The Guardian - UK
Jack Seale

The Darkest Days: Israel-Gaza Six Months On review – two half-hours of TV cannot do justice to the lives lost

A displaced Palestinian man pushes a wheelbarrow loaded with his belongings in the southern Gaza Strip
A displaced Palestinian man pushes a wheelbarrow loaded with his belongings in the southern Gaza Strip. Photograph: AFP/Getty Images

The concept of “balance” in BBC reporting is a cornerstone of the corporation’s journalistic ethos, but it may well come to be seen as a key factor in its decline. On everything from Brexit to climate change, the obsession with giving equal exposure to each participant in an unequal dispute has proven to be a poison. So it is with The Darkest Days: Israel-Gaza Six Months On, an assiduous application of the BBC’s famed ability to see both sides.

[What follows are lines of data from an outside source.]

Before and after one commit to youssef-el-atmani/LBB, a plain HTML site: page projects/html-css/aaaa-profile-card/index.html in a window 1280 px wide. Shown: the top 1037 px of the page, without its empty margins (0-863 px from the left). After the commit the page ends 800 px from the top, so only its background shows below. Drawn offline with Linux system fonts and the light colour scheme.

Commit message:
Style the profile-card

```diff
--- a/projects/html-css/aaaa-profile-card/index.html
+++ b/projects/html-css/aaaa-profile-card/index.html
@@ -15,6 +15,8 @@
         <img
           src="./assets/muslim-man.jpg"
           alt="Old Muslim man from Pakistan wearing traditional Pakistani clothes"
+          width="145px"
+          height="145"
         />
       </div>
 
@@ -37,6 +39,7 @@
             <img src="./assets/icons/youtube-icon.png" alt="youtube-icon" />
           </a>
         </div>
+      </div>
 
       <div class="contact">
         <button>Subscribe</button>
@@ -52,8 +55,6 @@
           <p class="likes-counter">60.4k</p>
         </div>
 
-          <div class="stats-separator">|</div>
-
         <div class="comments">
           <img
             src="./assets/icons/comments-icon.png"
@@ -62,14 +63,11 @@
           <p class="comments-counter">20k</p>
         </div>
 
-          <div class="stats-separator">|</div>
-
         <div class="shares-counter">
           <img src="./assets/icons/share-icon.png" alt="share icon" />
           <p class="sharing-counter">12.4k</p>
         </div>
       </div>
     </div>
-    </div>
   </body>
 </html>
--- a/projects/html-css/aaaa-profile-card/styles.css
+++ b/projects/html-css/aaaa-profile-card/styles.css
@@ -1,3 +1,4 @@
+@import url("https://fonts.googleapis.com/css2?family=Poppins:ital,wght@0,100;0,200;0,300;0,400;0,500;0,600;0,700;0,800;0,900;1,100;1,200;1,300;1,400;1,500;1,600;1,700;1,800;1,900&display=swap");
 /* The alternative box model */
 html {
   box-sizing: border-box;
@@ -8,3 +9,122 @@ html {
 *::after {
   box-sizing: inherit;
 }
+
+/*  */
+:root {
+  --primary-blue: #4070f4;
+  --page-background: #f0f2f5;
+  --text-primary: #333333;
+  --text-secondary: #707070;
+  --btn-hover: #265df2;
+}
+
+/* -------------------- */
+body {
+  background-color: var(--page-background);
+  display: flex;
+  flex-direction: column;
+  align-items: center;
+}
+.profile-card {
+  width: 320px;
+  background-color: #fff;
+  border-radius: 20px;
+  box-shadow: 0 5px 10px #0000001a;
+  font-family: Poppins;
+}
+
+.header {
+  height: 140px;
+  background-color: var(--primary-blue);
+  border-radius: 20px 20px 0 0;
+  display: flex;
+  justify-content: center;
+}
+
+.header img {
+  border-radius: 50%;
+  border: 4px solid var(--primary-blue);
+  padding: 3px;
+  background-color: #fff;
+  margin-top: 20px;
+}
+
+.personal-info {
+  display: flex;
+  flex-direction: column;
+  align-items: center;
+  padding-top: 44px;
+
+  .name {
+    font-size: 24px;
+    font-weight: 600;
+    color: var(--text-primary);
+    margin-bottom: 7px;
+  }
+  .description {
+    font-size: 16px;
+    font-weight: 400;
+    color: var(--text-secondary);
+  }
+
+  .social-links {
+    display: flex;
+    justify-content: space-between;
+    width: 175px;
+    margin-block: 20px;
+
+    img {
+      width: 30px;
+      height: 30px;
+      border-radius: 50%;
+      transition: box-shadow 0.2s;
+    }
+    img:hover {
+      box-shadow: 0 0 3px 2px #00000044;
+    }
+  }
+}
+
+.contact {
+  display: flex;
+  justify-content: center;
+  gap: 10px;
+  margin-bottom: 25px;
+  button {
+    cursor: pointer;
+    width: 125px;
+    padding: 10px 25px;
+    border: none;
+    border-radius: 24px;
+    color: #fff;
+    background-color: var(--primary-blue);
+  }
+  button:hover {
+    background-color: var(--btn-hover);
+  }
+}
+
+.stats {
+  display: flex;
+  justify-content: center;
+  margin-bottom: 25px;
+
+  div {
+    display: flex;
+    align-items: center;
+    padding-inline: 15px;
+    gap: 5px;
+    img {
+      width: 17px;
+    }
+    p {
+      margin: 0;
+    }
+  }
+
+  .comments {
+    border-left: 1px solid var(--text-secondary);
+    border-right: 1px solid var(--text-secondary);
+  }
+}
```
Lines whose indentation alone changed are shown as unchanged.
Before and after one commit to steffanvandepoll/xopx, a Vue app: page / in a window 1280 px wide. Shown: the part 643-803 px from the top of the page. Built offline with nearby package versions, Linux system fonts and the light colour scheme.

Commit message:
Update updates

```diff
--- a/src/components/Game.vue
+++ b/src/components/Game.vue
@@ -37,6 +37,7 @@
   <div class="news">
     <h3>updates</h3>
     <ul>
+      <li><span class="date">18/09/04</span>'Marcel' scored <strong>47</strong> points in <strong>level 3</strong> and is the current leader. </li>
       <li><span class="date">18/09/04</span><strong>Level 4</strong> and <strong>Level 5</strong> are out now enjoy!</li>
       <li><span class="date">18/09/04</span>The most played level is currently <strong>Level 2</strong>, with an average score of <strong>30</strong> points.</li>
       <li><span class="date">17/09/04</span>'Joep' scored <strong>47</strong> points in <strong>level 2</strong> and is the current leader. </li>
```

The process of distribution here is stark. The Darkest Days is split into two separate programmes, bookended by brief remarks from the BBC’s chief international correspondent, Lyse Doucet. Equal time is given to the 7 October attacks on Israel by Hamas, during which Israeli authorities say about 1,140 people were killed, and the six months of attacks on Gaza that followed, during which Palestinian authorities say at least 33,000 people have been killed so far.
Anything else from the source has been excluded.